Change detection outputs
..............................

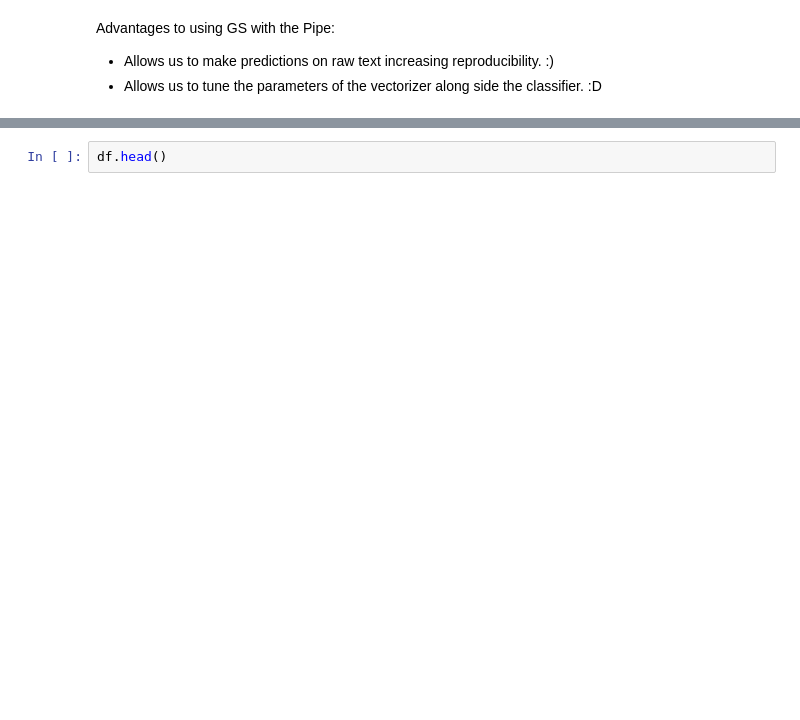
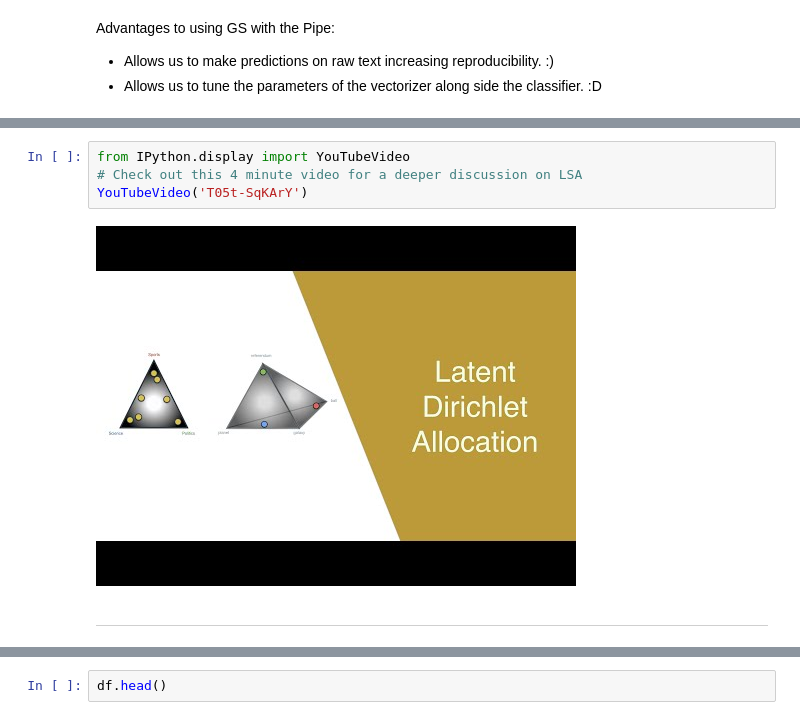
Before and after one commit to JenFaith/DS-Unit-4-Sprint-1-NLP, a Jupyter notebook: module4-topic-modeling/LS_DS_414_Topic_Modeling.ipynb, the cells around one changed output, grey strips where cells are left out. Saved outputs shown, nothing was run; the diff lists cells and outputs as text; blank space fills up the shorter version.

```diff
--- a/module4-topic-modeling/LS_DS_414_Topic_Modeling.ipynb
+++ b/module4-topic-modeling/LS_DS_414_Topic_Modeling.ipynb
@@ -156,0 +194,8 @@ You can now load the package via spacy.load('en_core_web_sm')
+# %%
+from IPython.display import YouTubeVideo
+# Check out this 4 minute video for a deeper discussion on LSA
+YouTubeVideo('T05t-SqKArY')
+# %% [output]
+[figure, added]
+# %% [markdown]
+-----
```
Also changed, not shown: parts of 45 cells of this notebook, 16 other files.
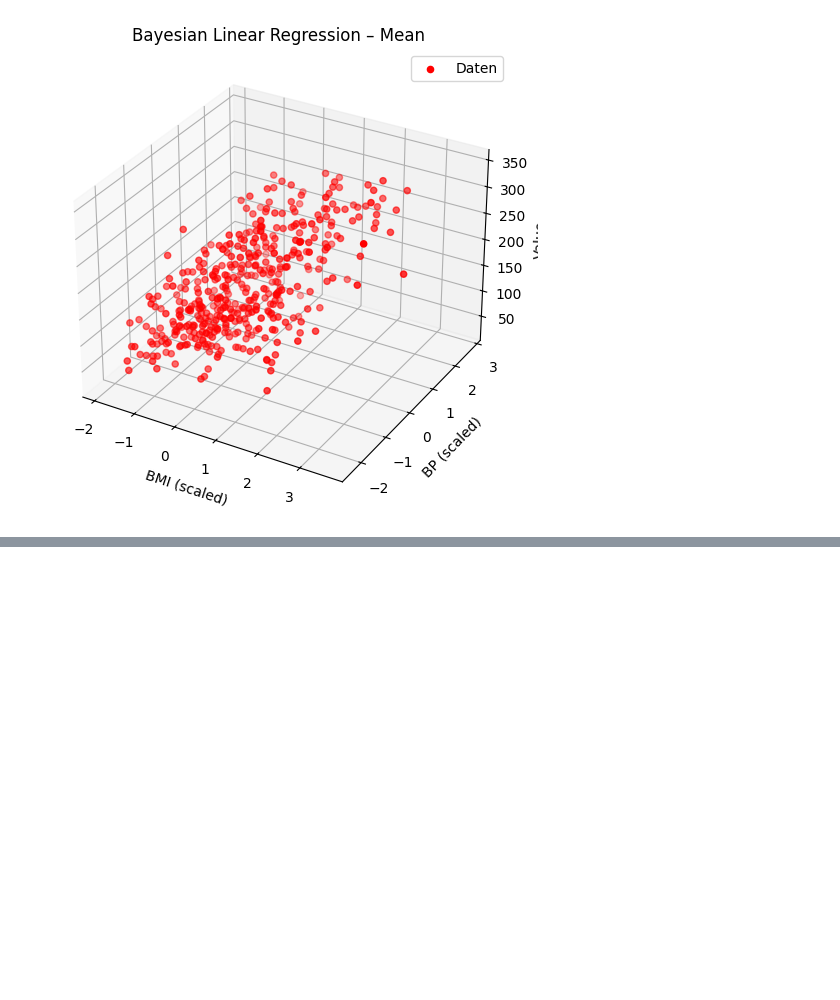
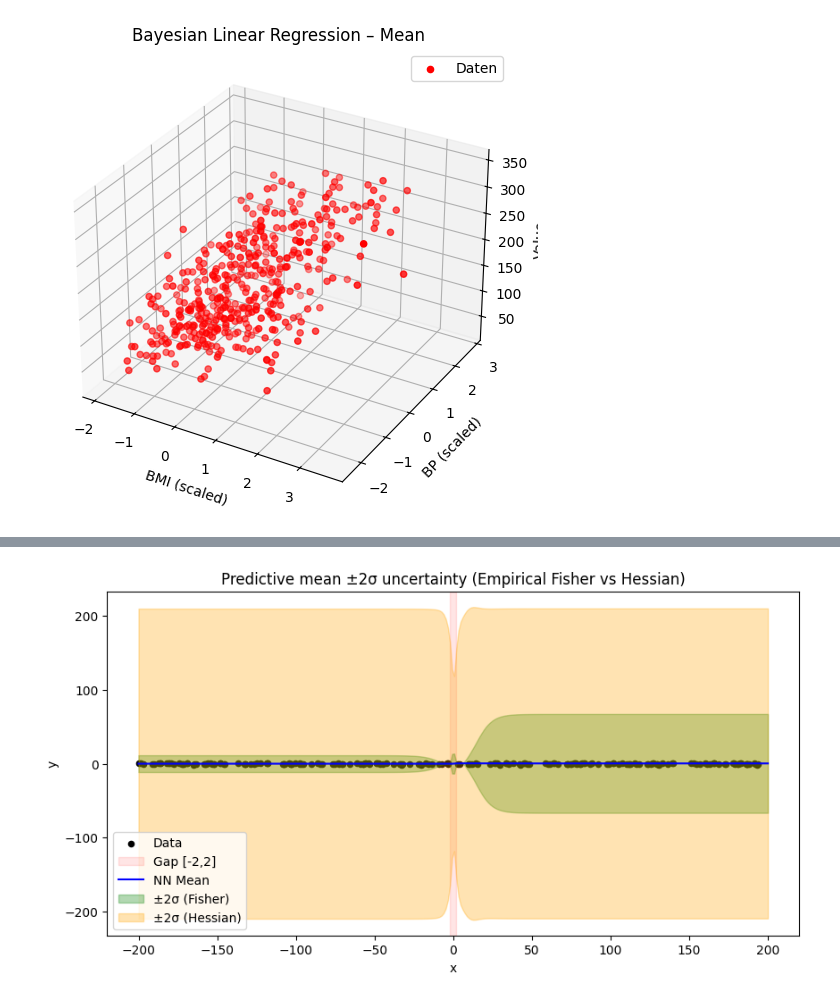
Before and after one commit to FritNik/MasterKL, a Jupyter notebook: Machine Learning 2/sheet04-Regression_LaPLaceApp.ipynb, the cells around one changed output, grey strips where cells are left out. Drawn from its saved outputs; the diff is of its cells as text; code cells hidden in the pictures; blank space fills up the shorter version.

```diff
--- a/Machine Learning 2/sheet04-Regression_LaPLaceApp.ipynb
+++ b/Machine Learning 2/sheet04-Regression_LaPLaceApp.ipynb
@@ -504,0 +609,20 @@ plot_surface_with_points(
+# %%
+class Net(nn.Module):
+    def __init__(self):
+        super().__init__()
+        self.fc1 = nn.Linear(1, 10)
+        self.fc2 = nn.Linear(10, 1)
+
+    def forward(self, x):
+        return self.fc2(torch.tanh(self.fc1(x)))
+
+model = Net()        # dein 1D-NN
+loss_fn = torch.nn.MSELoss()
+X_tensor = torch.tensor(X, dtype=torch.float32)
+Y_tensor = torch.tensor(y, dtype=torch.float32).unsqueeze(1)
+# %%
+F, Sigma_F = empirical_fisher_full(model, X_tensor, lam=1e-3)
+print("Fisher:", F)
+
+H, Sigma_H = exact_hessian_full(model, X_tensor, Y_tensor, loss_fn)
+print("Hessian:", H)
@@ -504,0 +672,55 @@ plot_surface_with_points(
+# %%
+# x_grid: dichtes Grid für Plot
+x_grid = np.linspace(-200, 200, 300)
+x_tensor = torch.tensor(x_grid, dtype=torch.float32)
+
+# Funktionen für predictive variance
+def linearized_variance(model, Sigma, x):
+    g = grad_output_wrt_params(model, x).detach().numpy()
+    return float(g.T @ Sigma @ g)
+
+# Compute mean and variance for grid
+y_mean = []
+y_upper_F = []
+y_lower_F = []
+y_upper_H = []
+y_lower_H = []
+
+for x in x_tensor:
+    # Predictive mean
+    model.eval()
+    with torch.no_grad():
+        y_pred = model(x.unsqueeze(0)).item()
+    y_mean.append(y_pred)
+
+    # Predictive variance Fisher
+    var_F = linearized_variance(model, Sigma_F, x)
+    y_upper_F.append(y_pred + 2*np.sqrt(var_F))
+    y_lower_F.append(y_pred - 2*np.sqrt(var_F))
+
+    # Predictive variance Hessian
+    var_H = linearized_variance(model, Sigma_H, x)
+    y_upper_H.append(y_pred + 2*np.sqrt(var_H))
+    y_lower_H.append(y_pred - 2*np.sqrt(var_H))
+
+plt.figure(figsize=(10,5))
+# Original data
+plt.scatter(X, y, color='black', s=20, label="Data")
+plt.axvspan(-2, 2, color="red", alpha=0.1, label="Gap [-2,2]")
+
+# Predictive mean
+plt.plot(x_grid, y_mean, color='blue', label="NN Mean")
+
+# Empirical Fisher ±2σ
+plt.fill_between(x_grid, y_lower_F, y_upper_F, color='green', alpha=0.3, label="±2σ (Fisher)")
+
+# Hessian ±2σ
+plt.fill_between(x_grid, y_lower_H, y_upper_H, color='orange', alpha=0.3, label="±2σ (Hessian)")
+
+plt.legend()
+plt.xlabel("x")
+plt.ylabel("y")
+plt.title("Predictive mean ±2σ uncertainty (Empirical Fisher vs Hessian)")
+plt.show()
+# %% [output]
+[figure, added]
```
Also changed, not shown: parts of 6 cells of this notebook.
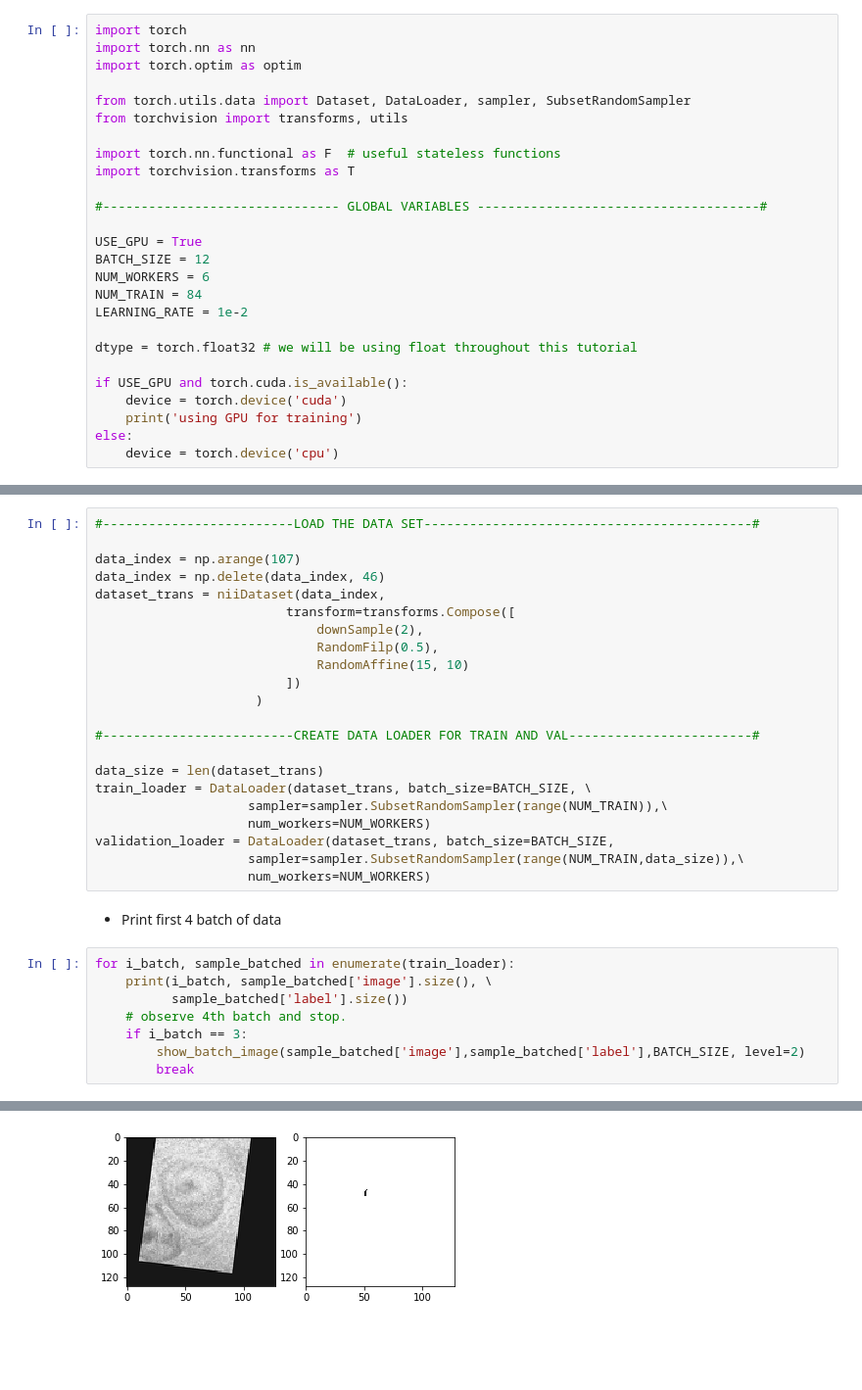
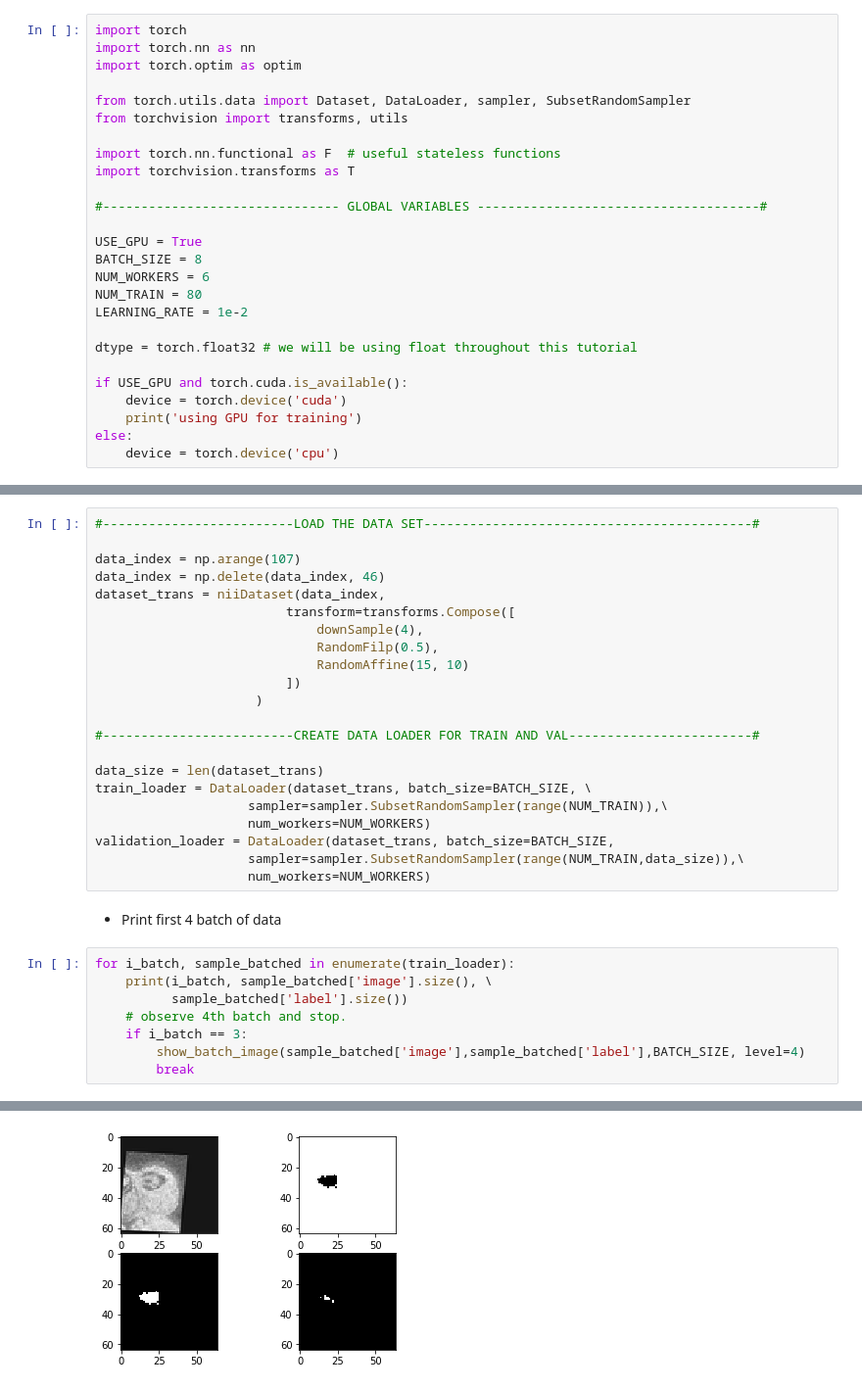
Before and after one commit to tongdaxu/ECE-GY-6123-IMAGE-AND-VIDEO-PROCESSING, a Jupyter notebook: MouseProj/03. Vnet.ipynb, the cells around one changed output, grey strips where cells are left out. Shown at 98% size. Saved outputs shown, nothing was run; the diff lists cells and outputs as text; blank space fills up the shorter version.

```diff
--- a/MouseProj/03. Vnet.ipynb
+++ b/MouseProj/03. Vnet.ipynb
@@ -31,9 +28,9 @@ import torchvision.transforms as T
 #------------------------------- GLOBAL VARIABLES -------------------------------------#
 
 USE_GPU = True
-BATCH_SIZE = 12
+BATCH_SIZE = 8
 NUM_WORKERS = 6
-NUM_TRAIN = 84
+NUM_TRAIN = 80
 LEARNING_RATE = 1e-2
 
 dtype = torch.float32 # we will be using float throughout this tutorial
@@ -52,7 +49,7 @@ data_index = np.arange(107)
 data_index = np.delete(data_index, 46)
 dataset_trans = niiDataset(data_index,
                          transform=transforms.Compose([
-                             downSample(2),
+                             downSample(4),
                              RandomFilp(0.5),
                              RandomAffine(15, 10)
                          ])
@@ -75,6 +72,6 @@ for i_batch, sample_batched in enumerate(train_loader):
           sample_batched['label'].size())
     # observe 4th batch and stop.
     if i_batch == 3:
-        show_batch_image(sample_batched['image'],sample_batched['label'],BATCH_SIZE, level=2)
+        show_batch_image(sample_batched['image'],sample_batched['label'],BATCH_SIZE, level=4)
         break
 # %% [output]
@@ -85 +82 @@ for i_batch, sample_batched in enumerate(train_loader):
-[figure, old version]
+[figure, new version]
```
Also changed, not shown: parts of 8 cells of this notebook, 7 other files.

..............................

** AIM OF THE EXERCISE **
Report how many lines in the data include the word "figure". Nothing else is needed.

** RESPONSE BOX **
5